> Description of the task
Scan the entries below for the string "margins" and copy every line where it turns up.

> Supplied material
++++++++

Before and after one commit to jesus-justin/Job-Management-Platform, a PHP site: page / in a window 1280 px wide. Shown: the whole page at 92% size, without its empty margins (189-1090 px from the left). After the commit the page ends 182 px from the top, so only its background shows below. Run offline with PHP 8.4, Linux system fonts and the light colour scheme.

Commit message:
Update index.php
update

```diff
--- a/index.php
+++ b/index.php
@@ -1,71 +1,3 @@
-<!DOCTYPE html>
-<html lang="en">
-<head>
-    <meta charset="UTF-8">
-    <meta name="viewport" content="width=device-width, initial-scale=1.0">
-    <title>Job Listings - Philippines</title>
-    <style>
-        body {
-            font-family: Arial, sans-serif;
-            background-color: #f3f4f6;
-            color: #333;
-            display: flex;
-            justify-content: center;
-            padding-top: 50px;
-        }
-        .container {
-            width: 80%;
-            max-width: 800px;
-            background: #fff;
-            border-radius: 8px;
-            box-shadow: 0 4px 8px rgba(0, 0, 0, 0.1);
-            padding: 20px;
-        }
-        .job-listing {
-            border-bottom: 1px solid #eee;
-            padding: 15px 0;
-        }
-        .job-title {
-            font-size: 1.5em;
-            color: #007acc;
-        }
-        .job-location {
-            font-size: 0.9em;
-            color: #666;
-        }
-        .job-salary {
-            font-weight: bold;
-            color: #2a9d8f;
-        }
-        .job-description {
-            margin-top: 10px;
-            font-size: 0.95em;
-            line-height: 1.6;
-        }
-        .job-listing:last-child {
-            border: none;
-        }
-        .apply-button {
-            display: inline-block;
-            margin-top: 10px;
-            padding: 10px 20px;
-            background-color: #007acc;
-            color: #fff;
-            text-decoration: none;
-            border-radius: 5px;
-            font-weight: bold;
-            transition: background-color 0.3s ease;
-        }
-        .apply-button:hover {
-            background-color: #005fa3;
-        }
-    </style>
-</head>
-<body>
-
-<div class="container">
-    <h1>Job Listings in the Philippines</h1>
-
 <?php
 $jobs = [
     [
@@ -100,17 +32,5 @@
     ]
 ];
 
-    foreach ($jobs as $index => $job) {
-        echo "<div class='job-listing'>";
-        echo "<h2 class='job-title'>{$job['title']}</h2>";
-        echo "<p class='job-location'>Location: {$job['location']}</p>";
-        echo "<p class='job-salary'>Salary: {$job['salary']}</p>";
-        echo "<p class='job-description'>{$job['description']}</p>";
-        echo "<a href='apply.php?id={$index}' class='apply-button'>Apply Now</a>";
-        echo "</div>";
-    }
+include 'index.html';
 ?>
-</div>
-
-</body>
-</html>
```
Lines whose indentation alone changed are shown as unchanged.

++++++++

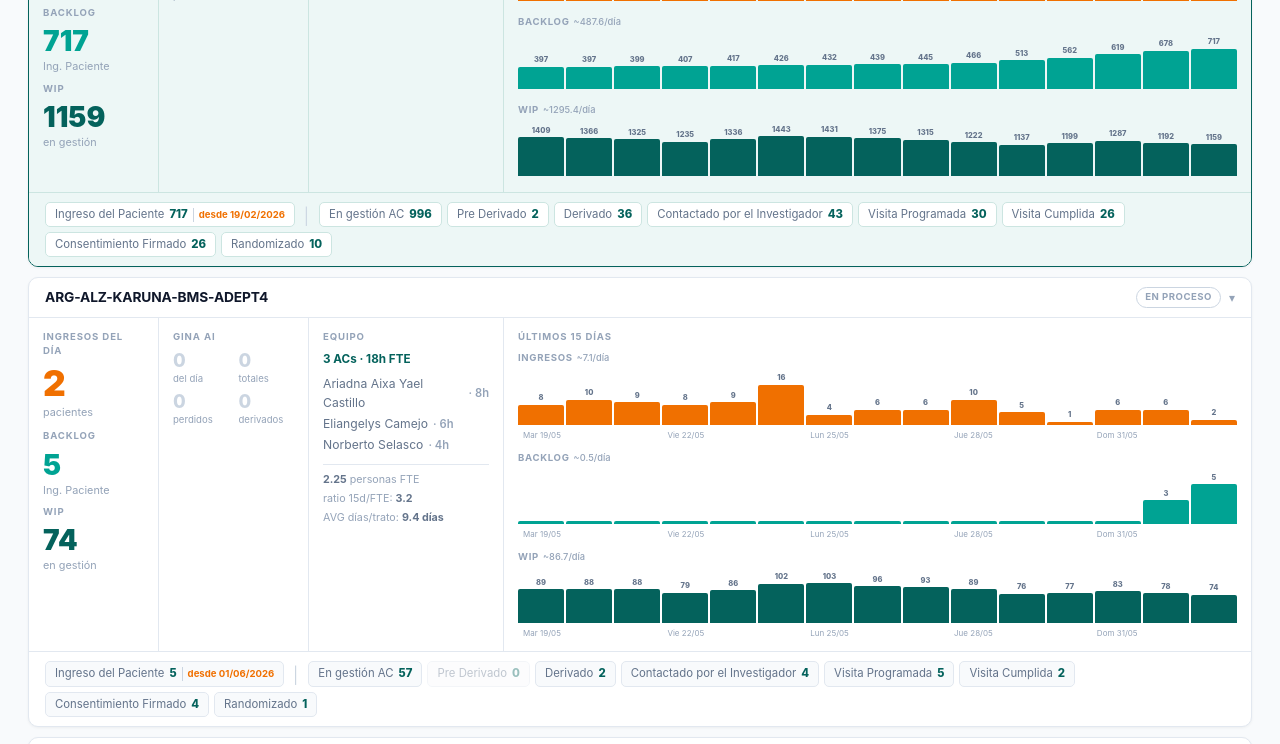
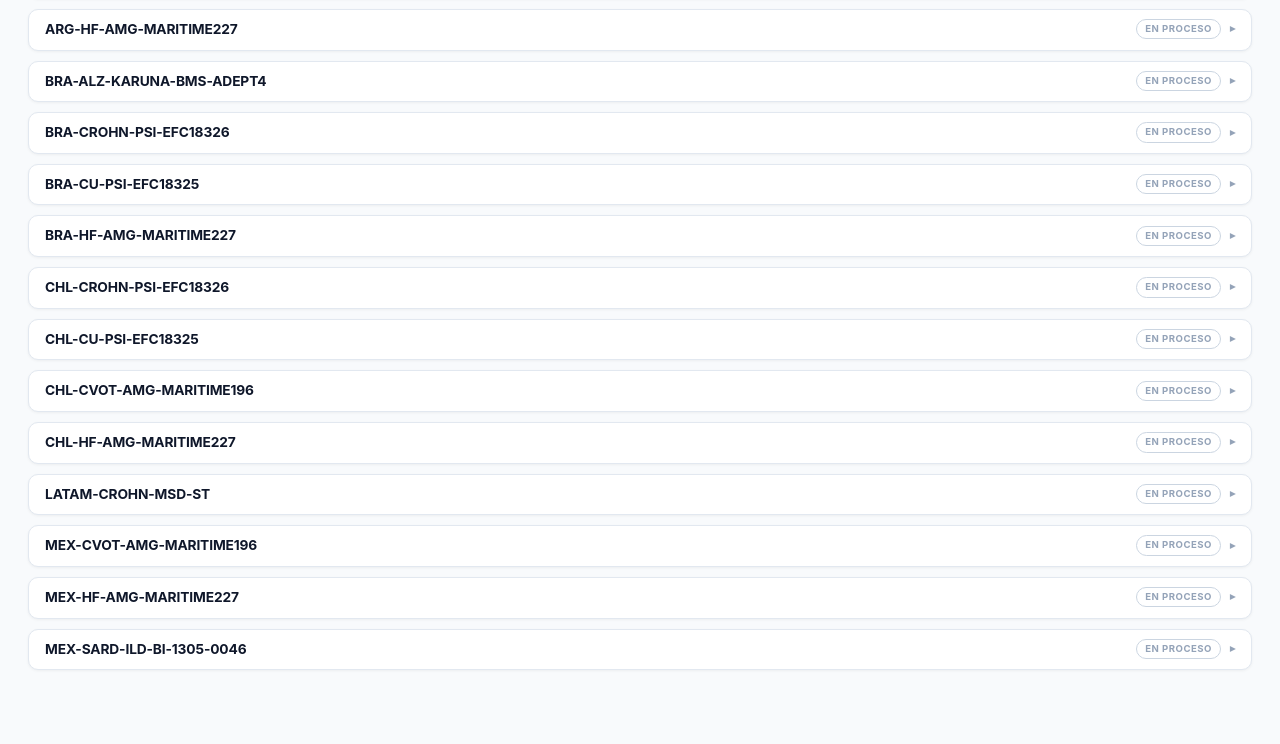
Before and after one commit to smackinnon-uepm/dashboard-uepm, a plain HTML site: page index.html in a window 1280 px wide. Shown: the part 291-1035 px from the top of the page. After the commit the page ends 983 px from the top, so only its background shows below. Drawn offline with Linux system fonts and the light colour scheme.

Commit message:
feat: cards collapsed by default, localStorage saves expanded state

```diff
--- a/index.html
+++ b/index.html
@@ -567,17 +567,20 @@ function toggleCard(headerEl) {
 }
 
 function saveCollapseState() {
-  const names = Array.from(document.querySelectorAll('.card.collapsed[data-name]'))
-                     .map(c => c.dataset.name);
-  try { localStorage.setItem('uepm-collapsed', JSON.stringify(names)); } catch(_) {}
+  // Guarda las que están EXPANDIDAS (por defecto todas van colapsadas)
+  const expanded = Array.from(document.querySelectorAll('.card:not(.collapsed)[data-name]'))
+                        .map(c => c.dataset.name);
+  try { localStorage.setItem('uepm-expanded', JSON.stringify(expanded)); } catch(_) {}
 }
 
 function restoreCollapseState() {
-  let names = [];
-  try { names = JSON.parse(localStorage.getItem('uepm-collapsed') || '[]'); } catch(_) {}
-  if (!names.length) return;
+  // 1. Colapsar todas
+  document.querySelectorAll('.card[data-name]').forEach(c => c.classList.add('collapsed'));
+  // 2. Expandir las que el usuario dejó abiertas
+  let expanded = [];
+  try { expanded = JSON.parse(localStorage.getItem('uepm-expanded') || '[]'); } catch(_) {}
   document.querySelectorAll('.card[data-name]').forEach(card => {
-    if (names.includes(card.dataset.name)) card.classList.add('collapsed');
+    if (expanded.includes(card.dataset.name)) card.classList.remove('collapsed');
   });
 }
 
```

++++++++

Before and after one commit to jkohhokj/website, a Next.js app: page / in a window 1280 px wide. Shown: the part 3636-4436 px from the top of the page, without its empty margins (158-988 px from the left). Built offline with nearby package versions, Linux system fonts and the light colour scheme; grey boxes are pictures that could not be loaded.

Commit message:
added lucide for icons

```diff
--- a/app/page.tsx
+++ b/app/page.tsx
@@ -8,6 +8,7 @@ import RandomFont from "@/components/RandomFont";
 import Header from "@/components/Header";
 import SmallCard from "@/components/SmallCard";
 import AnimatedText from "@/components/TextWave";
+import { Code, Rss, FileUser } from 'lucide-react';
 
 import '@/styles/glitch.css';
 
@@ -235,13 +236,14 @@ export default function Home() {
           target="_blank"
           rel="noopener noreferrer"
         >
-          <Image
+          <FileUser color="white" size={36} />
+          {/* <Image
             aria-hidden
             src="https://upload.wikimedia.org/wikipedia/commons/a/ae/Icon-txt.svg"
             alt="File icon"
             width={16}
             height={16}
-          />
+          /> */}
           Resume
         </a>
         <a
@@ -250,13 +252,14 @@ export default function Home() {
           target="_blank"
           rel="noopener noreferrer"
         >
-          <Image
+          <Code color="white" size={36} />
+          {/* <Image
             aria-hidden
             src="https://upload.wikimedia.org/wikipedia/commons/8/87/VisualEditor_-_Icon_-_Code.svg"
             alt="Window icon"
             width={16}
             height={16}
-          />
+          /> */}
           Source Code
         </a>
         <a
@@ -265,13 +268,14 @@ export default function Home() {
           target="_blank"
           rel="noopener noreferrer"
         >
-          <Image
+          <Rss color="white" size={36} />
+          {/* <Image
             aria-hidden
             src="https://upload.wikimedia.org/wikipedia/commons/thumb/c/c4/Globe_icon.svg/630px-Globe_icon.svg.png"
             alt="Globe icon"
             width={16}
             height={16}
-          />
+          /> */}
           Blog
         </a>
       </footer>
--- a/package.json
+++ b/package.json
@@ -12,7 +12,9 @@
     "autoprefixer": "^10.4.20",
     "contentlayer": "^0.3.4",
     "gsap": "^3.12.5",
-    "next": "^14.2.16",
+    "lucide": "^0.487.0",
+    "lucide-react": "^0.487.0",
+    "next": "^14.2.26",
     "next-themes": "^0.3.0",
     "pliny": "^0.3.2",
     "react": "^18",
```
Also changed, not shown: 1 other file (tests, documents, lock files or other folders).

++++++++

> Result
Before and after one commit to jesus-justin/Job-Management-Platform, a PHP site: page / in a window 1280 px wide. Shown: the whole page at 92% size, without its empty margins (189-1090 px from the left). After the commit the page ends 182 px from the top, so only its background shows below. Run offline with PHP 8.4, Linux system fonts and the light colour scheme.
Before and after one commit to jkohhokj/website, a Next.js app: page / in a window 1280 px wide. Shown: the part 3636-4436 px from the top of the page, without its empty margins (158-988 px from the left). Built offline with nearby package versions, Linux system fonts and the light colour scheme; grey boxes are pictures that could not be loaded.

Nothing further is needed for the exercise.